Collected data entries:
====
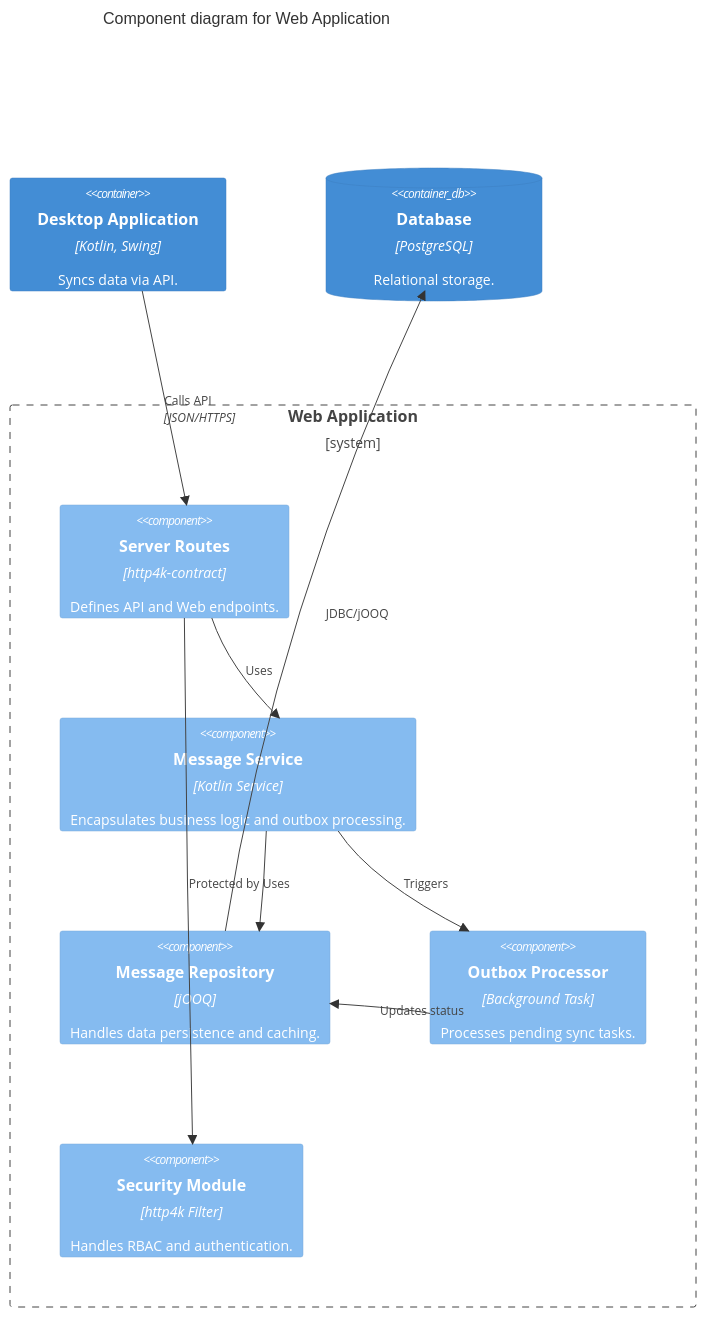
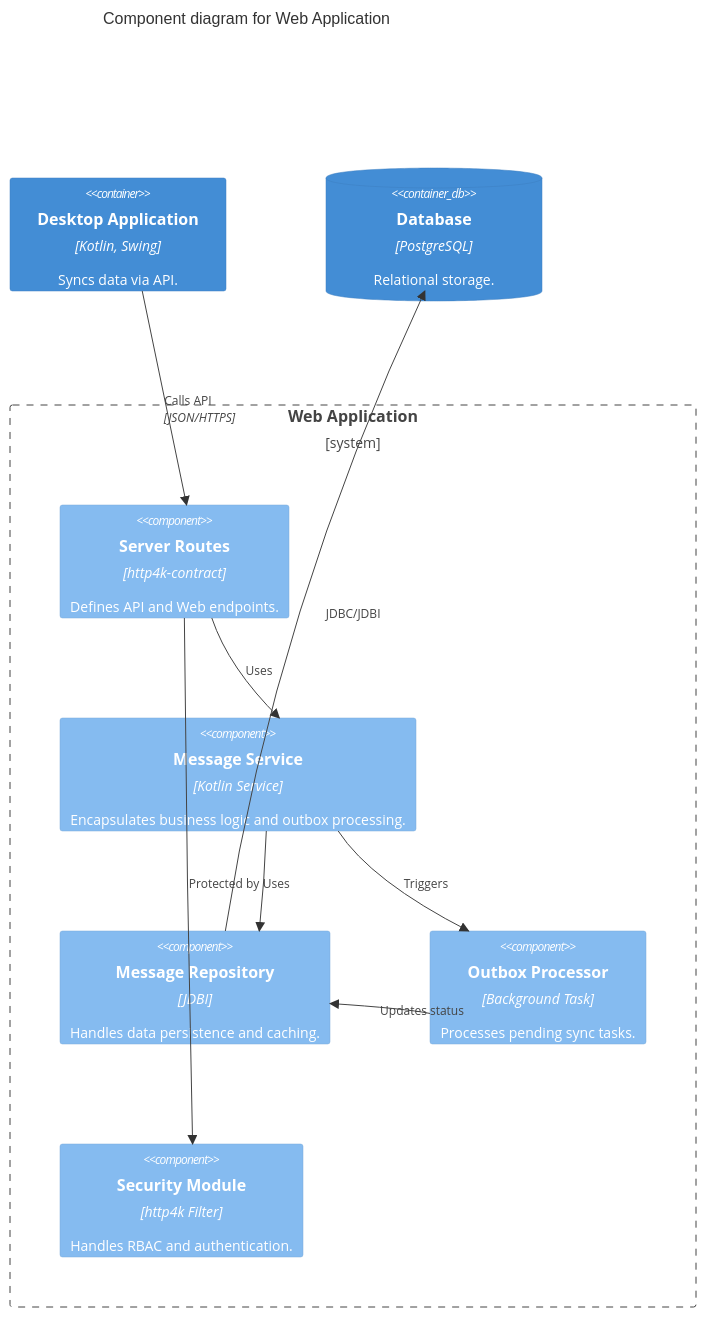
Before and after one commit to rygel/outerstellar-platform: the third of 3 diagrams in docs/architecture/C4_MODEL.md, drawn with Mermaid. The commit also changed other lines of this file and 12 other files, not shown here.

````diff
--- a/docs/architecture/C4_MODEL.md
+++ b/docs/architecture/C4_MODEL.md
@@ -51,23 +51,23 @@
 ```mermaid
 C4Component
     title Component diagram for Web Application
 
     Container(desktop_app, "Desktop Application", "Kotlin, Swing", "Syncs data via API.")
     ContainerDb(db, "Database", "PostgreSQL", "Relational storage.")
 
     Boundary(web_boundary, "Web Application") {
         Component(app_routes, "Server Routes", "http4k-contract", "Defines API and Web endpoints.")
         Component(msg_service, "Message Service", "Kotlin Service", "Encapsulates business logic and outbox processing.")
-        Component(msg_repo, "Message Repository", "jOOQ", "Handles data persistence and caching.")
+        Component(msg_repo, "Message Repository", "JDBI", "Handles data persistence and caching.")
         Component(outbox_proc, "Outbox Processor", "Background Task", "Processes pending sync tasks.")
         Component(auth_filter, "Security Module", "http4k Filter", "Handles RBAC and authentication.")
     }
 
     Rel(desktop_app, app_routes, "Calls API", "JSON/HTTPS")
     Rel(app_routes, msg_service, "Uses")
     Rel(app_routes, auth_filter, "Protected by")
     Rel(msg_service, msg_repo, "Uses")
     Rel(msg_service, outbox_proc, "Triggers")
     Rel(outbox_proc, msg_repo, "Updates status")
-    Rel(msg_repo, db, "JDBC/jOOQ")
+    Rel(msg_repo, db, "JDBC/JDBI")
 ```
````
====
#### WHAT YOU WILL DO:
What I need is every record written out exactly, minus the pictures.

#### RESPONSE TO THE EXERCISE:
Before and after one commit to rygel/outerstellar-platform: the third of 3 diagrams in docs/architecture/C4_MODEL.md, drawn with Mermaid. The commit also changed other lines of this file and 12 other files, not shown here.

````diff
--- a/docs/architecture/C4_MODEL.md
+++ b/docs/architecture/C4_MODEL.md
@@ -51,23 +51,23 @@
 ```mermaid
 C4Component
     title Component diagram for Web Application
 
     Container(desktop_app, "Desktop Application", "Kotlin, Swing", "Syncs data via API.")
     ContainerDb(db, "Database", "PostgreSQL", "Relational storage.")
 
     Boundary(web_boundary, "Web Application") {
         Component(app_routes, "Server Routes", "http4k-contract", "Defines API and Web endpoints.")
         Component(msg_service, "Message Service", "Kotlin Service", "Encapsulates business logic and outbox processing.")
-        Component(msg_repo, "Message Repository", "jOOQ", "Handles data persistence and caching.")
+        Component(msg_repo, "Message Repository", "JDBI", "Handles data persistence and caching.")
         Component(outbox_proc, "Outbox Processor", "Background Task", "Processes pending sync tasks.")
         Component(auth_filter, "Security Module", "http4k Filter", "Handles RBAC and authentication.")
     }
 
     Rel(desktop_app, app_routes, "Calls API", "JSON/HTTPS")
     Rel(app_routes, msg_service, "Uses")
     Rel(app_routes, auth_filter, "Protected by")
     Rel(msg_service, msg_repo, "Uses")
     Rel(msg_service, outbox_proc, "Triggers")
     Rel(outbox_proc, msg_repo, "Updates status")
-    Rel(msg_repo, db, "JDBC/jOOQ")
+    Rel(msg_repo, db, "JDBC/JDBI")
 ```
````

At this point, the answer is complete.